A caregiver contract is an agreement that ensures that caregivers are protected and the family members who are involved in elder care fully understand all expectations and responsibilities of the caregiver. A caregiver contract may also be referred to as a personal care agreement.
Millions of Americans are currently caring for an elderly family member or friend at home, and receive regular compensation. Depending on the circumstances, however, it may actually be beneficial for both parties to enter into a care contract wherein the caregiver accepts payments for the care that they are providing. A care contract also allows the caregiver to formally assume responsibility for that care.
For example, if the loved one that you are caring for reaches a point where nursing home placement is the only option, all of their money will be considered available to pay for their care at a nursing home and they will not be eligible for Medicaid assistance until all their assets have been depleted. Certainly, the care you provided while they remained in the community, is just as valuable to them and worthy of payment as what will be provided in the nursing home. With a Care Contract in place, the caregiver can be paid going forward and every penny spent will count towards their “Medicaid spend down” should they apply for benefits.
Having a Care Contract in place also ensures Medicaid will not impose those penalties on the money received by the caregiver.

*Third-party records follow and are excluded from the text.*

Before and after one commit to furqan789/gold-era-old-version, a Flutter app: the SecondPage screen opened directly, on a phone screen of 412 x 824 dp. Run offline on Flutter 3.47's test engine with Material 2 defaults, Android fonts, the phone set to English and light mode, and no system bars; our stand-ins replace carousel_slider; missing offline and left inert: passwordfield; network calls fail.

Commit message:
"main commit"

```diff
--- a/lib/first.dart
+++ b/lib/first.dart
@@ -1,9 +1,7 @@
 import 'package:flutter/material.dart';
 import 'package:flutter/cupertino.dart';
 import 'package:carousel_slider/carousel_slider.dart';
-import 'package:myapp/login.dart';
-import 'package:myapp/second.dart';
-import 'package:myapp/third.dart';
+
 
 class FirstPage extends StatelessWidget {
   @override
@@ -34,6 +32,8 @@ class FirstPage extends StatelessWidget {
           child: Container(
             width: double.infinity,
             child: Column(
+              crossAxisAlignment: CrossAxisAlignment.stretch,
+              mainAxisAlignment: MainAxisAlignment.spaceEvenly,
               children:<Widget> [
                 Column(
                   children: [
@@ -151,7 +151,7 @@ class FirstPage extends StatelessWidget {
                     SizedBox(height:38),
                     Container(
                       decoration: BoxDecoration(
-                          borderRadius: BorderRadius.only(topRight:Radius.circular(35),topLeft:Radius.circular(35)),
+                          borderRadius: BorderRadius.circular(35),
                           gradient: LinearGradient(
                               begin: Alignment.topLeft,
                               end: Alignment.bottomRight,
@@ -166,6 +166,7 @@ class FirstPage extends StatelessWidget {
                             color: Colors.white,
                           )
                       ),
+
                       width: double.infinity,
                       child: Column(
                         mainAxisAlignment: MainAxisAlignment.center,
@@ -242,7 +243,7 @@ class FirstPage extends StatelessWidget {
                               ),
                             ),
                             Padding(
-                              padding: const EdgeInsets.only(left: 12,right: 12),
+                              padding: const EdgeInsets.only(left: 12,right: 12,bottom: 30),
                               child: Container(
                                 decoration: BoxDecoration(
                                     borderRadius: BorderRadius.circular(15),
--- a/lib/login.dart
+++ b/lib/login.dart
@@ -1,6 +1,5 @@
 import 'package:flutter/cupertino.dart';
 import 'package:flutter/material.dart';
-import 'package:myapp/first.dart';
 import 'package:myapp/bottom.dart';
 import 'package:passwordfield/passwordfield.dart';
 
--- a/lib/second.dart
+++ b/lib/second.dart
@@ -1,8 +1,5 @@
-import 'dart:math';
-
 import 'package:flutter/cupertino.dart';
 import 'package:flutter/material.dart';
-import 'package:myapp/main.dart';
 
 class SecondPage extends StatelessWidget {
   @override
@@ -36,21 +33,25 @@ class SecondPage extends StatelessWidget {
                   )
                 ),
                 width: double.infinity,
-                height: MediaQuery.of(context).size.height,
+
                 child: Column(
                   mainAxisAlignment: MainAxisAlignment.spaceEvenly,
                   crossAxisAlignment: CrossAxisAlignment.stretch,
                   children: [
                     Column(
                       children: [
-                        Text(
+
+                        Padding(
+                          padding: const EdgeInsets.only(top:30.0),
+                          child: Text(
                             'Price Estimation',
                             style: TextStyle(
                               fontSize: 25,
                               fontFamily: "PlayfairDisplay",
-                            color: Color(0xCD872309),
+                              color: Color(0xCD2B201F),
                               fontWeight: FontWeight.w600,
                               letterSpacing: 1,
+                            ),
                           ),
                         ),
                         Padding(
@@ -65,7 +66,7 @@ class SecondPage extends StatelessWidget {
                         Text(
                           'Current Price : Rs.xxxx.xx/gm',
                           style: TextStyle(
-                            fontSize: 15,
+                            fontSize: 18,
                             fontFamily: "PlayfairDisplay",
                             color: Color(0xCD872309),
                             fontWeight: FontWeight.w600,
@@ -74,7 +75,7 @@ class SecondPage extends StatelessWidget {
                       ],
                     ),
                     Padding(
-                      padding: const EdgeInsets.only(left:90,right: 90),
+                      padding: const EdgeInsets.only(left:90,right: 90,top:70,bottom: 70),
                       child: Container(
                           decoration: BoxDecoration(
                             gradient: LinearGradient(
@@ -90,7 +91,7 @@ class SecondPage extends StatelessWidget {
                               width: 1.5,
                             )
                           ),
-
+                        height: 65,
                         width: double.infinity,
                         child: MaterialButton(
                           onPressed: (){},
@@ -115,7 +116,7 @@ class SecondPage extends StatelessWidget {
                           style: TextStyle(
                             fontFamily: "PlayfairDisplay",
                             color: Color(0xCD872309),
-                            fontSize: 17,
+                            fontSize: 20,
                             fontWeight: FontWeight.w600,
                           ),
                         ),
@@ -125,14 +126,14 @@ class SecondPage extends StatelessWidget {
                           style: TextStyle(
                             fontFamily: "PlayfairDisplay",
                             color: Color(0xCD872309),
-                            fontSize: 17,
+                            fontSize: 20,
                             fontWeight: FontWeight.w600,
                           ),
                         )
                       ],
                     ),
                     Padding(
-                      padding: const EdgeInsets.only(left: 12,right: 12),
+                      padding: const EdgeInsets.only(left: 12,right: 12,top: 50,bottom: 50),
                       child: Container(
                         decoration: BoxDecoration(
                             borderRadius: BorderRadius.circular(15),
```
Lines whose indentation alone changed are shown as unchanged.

Sometimes an elderly person will randomly give sums of money to their caregiver as past payment for the care they provide. Without a contract in place, Medicaid will assume the money transferred is a “gift” or a “transfer of assets” and will impose penalties resulting in the ineligibility for Medicaid benefits.

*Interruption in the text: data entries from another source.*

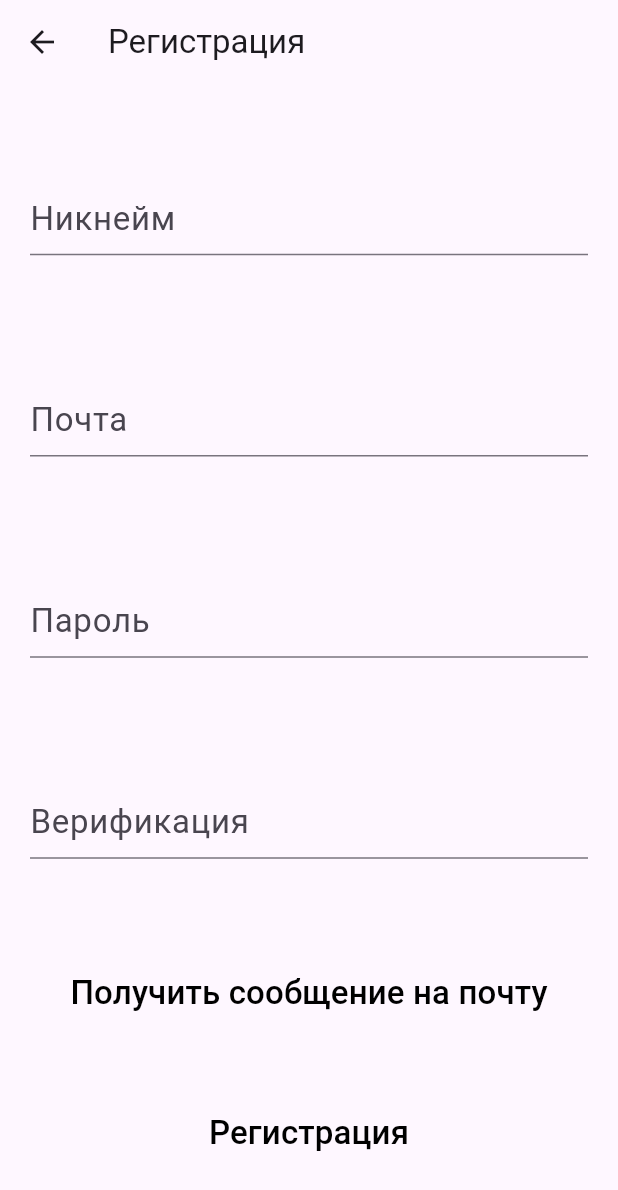
After one commit to altamino/apps, a Flutter app: the screen it shows after launch, after a tap on "Регистрация", on a phone screen of 412 x 824 dp. The commit adds this screen. Shown: the top 1190 px of the screen. Run offline on Flutter 3.47's test engine with Material 3 defaults, Android fonts, the phone set to English and light mode, and no system bars; our stand-ins replace convert, dio; network calls fail.

Commit message:
added register

```diff
--- a/lib/amino.dart
+++ b/lib/amino.dart
@@ -3,6 +3,6 @@
 /// More dartdocs go here.
 library;
 
-export 'src/client.dart';
+export 'amino/client.dart';
 
 // TODO: Export any libraries intended for clients of this package.
--- a/lib/src/constants.dart
+++ b/lib/amino/constants.dart
@@ -39,6 +39,6 @@ final requestWrapper = InterceptorsWrapper(
 
 final customOptions = BaseOptions(
     contentType: Headers.jsonContentType,
-    baseUrl: "https://service.aminoapps.com/api/v1",
+    baseUrl: "https://service.altamino.top/api/v1",
     headers: baseHeaders
   );
--- a/lib/ui/login_page.dart
+++ b/lib/ui/login_page.dart
@@ -1,6 +1,7 @@
 import 'package:flutter/material.dart';
 
 import 'home_page.dart';
+import 'register_page.dart';
 
 import '../main.dart';
 
@@ -37,13 +38,12 @@ class LoginState extends State<Login> {
                     )
                   ),
                 ),
-
                 Padding(
                   padding: const EdgeInsets.all(20),
                   child: TextField(
                     controller: _loginController,
                     decoration: const InputDecoration(
-                        hintText: 'Имя пользователя',
+                        hintText: 'Почта',
                         focusedBorder: UnderlineInputBorder(
                             borderSide: BorderSide(color: Colors.blue)
                         )
@@ -106,10 +106,28 @@ class LoginState extends State<Login> {
                       });
                     }
                   },
-                child: const Text('Войти', style: TextStyle(
+                  child: const Text('Войти',
+                      style: TextStyle(
                         fontSize: 22,
                         color: Colors.black
-                ))
+                      )
+                  )
+            ),
+            TextButton(
+                onPressed: () {
+                  Navigator.push(
+                      context,
+                      MaterialPageRoute(
+                          builder: (context) => RegisterPage()
+                      )
+                  );
+                },
+                child: const Text('Регистрация',
+                    style: TextStyle(
+                      fontSize: 22,
+                      color: Colors.black
+                    )
+                )
             ),
             Text(_errorText,
                 style: const TextStyle(
--- /dev/null
+++ b/lib/ui/register_page.dart
@@ -0,0 +1,143 @@
+import 'package:flutter/material.dart';
+
+import '../main.dart';
+import 'home_page.dart';
+
+class RegisterPage extends StatelessWidget{
+  final TextEditingController _nicknameController = TextEditingController();
+  final TextEditingController _loginController = TextEditingController();
+  final TextEditingController _passwordController = TextEditingController();
+  final TextEditingController _verificationController = TextEditingController();
+
+  RegisterPage({super.key});
+
+  @override
+  Widget build(BuildContext context) {
+    return Scaffold(
+        appBar: AppBar(
+          title: const Text('Регистрация'),
+        ),
+        body: Column(
+            mainAxisAlignment: MainAxisAlignment.spaceEvenly,
+            children: [
+              Padding(
+                  padding: const EdgeInsets.all(20),
+                  child: TextField(
+                      controller: _nicknameController,
+                      decoration: const InputDecoration(
+                          hintText: 'Никнейм',
+                          focusedBorder: UnderlineInputBorder(
+                              borderSide: BorderSide(color: Colors.blue)
+                          )
+                      ),
+                      cursorColor: Colors.black,
+                      style: const TextStyle(
+                          fontSize: 22
+                      )
+                  )
+              ),
+              Padding(
+                  padding: const EdgeInsets.all(20),
+                  child: TextField(
+                      controller: _loginController,
+                      decoration: const InputDecoration(
+                          hintText: 'Почта',
+                          focusedBorder: UnderlineInputBorder(
+                              borderSide: BorderSide(color: Colors.blue)
+                          )
+                      ),
+                      cursorColor: Colors.black,
+                      style: const TextStyle(
+                          fontSize: 22
+                      )
+                  )
+              ),
+              Padding(
+                  padding: const EdgeInsets.all(20),
+                  child: TextField(
+                      controller: _passwordController,
+                      decoration: const InputDecoration(
+                          hintText: 'Пароль',
+                          focusedBorder: UnderlineInputBorder(
+                              borderSide: BorderSide(color: Colors.blue)
+                          )
+                      ),
+                      cursorColor: Colors.black,
+                      style: const TextStyle(
+                          fontSize: 22
+                      )
+                  )
+              ),
+              Padding(
+                  padding: const EdgeInsets.all(20),
+                  child: TextField(
+                      controller: _verificationController,
+                      decoration: const InputDecoration(
+                          hintText: 'Верификация',
+                          focusedBorder: UnderlineInputBorder(
+                              borderSide: BorderSide(color: Colors.blue)
+                          )
+                      ),
+                      cursorColor: Colors.black,
+                      style: const TextStyle(
+                          fontSize: 22
+                      )
+                  )
+              ),
+              TextButton(
+                  onPressed: () async {
+                    await account.getValidationCode(
+                        _loginController.text
+                    );
+                  },
+                  child: const Text('Получить сообщение на почту',
+                      style: TextStyle(
+                          fontSize: 22,
+                          color: Colors.black
+                      )
+                  )
+              ),
+              TextButton(
+                  onPressed: () async {
+                    await account.register(
+                        _nicknameController.text,
+                        _loginController.text,
+                        _passwordController.text,
+                        _verificationController.text,
+                    );
+                    debugPrint(account.enterState.toString());
+                    if (account.enterState == 200) {
+                      Navigator.pop(context);
+                      runApp(
+                          MaterialApp(
+                              theme: ThemeData(
+                                  textButtonTheme: TextButtonThemeData(
+                                      style: TextButton.styleFrom(
+                                          foregroundColor: Colors.blue
+                                      )
+                                  ),
+                                  tabBarTheme: TabBarTheme(
+                                      indicatorColor: Colors.blue,
+                                      labelColor: Colors.blue,
+                                      overlayColor: TextButton.styleFrom(
+                                          foregroundColor: Colors.blue
+                                      ).overlayColor
+                                  )
+                              ),
+                              home: const HomePage()
+                          )
+                      );
+                    }
+                  },
+                  child: const Text('Регистрация',
+                      style: TextStyle(
+                          fontSize: 22,
+                          color: Colors.black
+                      )
+                  )
+              )
+            ]
+        ),
+    );
+  }
+}
```
Also changed, not shown: lib/amino/client.dart (renamed from lib/src/client.dart, +48 -4 lines), lib/api.dart (+15 -27 lines), lib/amino/ApiException.dart (renamed from lib/src/ApiException.dart), lib/amino/core/generators.dart (renamed from lib/src/core/generators.dart). Lines whose indentation alone changed are shown as unchanged.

From a caregiver’s perspective, although they are willing to provide services for free, it is often difficult for them when, at the time of the loved one’s passing, the caregiver who has provided years of service, receives the same inheritance as the other heirs, many of whom have not been involved in caring for the loved one. On the flip side, if a caregiver is receiving payment and there is no contract in place, the other heirs may be upset by the additional monies the caregiver received.
The bottom line is this: if you are caring for a loved one or receiving care from a loved one, a care contract is a good idea for both parties involved, for multiple reasons. But, before entering into such a contract, be sure to contact someone experienced in drafting such contracts and knowledgeable with respect to their effect on Medicaid qualifications.
Also, if you are the child who has been caring for your parent for over two (2) years, there is another Medicaid planning technique that may be available which would allow your parents to transfer their home to your without incurring Medicaid penalties. This is not true in all cases, but if you and your parent(s) meet certain criteria, the exemption known as the “Caretaker Child Exemption” could be a way to ensures their home stays in the family. If you need to discuss these options, please call our office at 508-690-4228.